Exercise objective: Take each line of the entries below that contains "urls" and copy it.

Input records:

■ ■ ■ ■ ■ ■ ■

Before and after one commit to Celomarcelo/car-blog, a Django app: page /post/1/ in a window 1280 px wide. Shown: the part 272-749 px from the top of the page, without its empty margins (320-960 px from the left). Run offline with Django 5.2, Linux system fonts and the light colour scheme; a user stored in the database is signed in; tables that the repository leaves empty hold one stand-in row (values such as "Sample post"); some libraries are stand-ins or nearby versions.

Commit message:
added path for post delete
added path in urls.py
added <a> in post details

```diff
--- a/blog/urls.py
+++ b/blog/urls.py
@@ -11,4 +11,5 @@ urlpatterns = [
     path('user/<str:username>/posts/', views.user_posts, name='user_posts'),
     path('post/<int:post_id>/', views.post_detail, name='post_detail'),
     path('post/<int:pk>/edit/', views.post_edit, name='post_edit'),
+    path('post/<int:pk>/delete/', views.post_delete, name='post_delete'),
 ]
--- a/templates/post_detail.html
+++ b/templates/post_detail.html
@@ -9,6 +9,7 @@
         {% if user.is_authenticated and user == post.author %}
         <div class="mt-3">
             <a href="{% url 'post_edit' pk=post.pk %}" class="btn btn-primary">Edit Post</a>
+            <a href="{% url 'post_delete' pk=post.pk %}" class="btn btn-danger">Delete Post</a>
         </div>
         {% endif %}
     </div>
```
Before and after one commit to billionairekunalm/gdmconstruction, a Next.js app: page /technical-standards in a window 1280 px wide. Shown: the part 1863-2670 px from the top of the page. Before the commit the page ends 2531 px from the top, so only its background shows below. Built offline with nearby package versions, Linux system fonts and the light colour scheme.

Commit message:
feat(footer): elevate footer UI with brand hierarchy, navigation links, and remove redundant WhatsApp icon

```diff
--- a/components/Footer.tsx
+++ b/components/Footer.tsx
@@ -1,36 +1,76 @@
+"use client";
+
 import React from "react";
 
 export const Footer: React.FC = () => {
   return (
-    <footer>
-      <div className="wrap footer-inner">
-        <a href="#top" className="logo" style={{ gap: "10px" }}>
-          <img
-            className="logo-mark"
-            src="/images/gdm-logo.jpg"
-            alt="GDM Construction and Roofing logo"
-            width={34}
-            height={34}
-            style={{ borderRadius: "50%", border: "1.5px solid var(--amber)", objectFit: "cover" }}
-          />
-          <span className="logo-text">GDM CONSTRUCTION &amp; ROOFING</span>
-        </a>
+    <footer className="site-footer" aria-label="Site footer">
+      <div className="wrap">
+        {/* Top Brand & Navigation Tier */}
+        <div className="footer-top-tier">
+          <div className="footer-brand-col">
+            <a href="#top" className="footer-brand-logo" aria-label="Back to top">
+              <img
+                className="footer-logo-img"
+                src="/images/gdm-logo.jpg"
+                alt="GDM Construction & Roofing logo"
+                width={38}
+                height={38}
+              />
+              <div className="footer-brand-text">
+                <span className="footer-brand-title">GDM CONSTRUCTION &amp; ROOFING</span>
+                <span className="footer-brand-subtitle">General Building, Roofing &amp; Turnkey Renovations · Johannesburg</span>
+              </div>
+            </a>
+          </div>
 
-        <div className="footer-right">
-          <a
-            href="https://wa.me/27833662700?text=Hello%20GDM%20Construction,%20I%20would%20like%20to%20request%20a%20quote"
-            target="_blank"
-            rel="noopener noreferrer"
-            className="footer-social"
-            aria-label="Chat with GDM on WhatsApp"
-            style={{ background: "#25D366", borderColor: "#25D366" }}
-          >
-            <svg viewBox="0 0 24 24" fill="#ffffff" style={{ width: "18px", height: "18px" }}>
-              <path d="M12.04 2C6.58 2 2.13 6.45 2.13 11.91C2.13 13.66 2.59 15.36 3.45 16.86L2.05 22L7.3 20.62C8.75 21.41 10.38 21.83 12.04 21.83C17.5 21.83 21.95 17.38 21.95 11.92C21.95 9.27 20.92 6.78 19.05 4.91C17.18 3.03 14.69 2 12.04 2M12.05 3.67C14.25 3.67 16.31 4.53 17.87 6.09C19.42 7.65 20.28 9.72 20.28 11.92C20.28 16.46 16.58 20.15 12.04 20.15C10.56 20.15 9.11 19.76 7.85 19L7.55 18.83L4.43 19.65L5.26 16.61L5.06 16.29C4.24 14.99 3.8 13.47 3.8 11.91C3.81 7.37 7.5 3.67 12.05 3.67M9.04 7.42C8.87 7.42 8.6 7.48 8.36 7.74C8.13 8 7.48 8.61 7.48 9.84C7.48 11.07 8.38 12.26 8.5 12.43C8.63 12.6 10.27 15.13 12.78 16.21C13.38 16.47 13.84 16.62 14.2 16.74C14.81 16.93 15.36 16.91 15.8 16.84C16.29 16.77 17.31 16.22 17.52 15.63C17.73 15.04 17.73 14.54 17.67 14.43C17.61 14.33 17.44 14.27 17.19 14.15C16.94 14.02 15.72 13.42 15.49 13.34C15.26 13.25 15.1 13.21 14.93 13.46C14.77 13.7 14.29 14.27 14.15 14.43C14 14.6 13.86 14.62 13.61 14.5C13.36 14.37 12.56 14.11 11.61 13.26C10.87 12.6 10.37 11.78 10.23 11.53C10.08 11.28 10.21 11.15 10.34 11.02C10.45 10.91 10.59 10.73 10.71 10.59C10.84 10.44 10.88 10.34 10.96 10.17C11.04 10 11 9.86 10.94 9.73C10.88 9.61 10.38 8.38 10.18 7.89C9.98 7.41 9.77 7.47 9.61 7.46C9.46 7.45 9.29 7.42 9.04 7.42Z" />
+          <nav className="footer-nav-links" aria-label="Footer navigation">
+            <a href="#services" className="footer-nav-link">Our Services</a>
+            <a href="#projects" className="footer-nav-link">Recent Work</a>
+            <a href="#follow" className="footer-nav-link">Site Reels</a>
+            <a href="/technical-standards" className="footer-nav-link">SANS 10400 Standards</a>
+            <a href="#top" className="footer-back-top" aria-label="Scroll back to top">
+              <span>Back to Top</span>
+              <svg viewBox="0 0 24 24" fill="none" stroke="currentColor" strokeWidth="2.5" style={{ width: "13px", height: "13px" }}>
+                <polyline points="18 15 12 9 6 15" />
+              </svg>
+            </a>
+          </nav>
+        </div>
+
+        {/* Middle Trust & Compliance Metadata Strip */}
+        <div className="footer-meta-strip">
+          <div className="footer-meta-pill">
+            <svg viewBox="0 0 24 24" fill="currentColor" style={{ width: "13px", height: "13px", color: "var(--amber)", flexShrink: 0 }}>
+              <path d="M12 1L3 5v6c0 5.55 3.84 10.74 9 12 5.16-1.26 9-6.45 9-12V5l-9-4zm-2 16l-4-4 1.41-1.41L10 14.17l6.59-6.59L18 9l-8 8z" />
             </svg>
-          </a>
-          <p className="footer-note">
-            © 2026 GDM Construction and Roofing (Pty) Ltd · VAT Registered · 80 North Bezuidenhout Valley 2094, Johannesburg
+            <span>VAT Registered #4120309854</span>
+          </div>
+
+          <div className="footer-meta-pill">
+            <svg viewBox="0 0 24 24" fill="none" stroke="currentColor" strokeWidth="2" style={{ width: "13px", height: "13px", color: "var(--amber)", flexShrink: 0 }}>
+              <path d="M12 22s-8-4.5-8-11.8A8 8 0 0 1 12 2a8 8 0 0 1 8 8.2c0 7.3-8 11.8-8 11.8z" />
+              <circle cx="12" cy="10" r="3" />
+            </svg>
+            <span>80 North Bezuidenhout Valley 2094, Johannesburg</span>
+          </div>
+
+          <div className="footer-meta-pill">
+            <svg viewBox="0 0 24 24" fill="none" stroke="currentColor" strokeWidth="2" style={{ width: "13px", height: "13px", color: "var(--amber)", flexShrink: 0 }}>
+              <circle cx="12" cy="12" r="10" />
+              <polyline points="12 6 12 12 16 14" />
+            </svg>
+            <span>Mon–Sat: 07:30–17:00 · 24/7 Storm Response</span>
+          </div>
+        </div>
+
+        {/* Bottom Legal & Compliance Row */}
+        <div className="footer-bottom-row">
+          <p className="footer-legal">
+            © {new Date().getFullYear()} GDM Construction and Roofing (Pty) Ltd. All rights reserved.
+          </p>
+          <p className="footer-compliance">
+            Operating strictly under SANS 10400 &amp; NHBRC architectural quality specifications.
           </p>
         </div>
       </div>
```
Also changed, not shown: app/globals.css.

■ ■ ■ ■ ■ ■ ■

Answer box:
added path in urls.py
--- a/blog/urls.py
+++ b/blog/urls.py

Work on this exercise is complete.